Trey Gowdy promised earlier this week that declassifying evidence related to the start of Operation Crossfire Hurricane would be a “game-changer.” Looks like we’ll shortly find out how accurate Gowdy’s prediction would be. Late this evening, the White House announced that Donald Trump authorized Attorney General William Barr to declassify any documents related to his probes of the FBI counterintelligence operation:
President Donald Trump directed the U.S. intelligence community on Thursday to “quickly and fully cooperate” with Attorney General William Barr’s investigation of the origins of the multi-year probe of whether his 2016 campaign colluded with Russia.
The move marked an escalation in Trump’s efforts to “investigate the investigators,” as he continues to try to undermine the findings of special counsel Robert Mueller’s probe amid mounting Democratic calls to bring impeachment proceedings against Trump.
Press secretary Sarah Sanders said in a statement that Trump is delegating to Barr the “full and complete authority” to declassify documents relating to the probe, which would ease his efforts to review the sensitive intelligence underpinnings of the investigation.
Escalation? That’s an odd way to characterize declassification. The escalation already took place when Barr appointed Durham to run a separate probe. This is just making it somewhat more transparent — with the “somewhat” part reliant on how much and precisely what gets declassified.
Speaking of which, CNN also notes that this reinforces Barr’s central role in dealing with intelligence operations related to Crossfire Hurricane:
According to a memo released by the White House, the “heads of each department or agency that includes an element of the intelligence community shall promptly provide such assistance and information as the Attorney General may request in connection with that review.”
As CNN has previously reported, Barr is working closely with the heads of the CIA, the FBI and the Office of the Director of National Intelligence to review the origins of the Russia investigation — an effort the President had long demanded.

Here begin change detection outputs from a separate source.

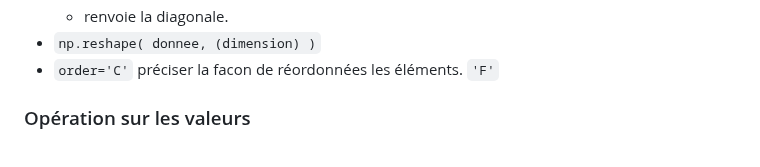
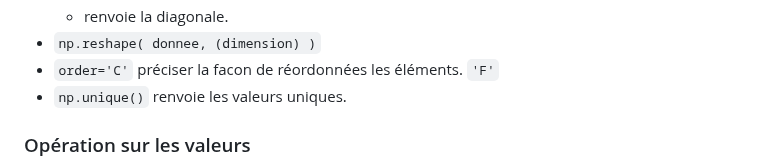
Before and after one commit to gdemare/gdemare.github.io, a Markdown page: aide-memoire/statistique/manipuler-données_py.md, the part around the change. Drawn GitHub-style.

```diff
--- a/aide-memoire/statistique/manipuler-données_py.md
+++ b/aide-memoire/statistique/manipuler-données_py.md
@@ -210,6 +210,7 @@ Library `import matplotlib.pyplot as plt`
 	* renvoie la diagonale.
 * `np.reshape( donnee, (dimension) )`
  * `order='C'` préciser la facon de réordonnées les éléments. `'F'`
+* `np.unique()` renvoie les valeurs uniques.
 
 ### Opération sur les valeurs
 
```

That central role in assessing and declassifying intel is a little unusual. Normally, one would expect the Director of National Intelligence to take charge of dealing with declassifying intel, even that developed by the FBI in a domestic counter-intel operation. That’s why the ODNI was created, after all — to centralize intelligence collection and analysis and have a direct path to the president. Trump’s executive order in this instance shifts the ODNI to essentially a direct report to the AG for the purposes of this investigation — a move that’s within Trump’s authority, but unusual enough to potentially raise some eyebrows in the intel communities.
At any rate, this answers one nagging question about the gap between the administration’s complaints about Crossfire Hurricane and its actions — or rather inactions. Calls to declassify the Carter Page FISA warrant go back nearly two years from members of Congress, as well as other materials developed in the investigations led by Republicans on Capitol Hill. Trump never made a move to do so, which seemed to undercut claims like that from Gowdy this week that there were bombshells in them that would flip the narrative from Russia-collusion to corrupt politicization of intelligence for partisan purposes. It might have taken a few weeks after Robert Mueller wrapped up his report, but Trump finally pulled the trigger on that move.
Here’s Gowdy again from earlier in the week. Of all the talking heads involved in this debate, Gowdy has the least investment in perpetuating narratives. He’s out of office, out of politics, and looking forward to returning to litigation. We’ll see if his predictions are accurate, or just wishcasting. Soon.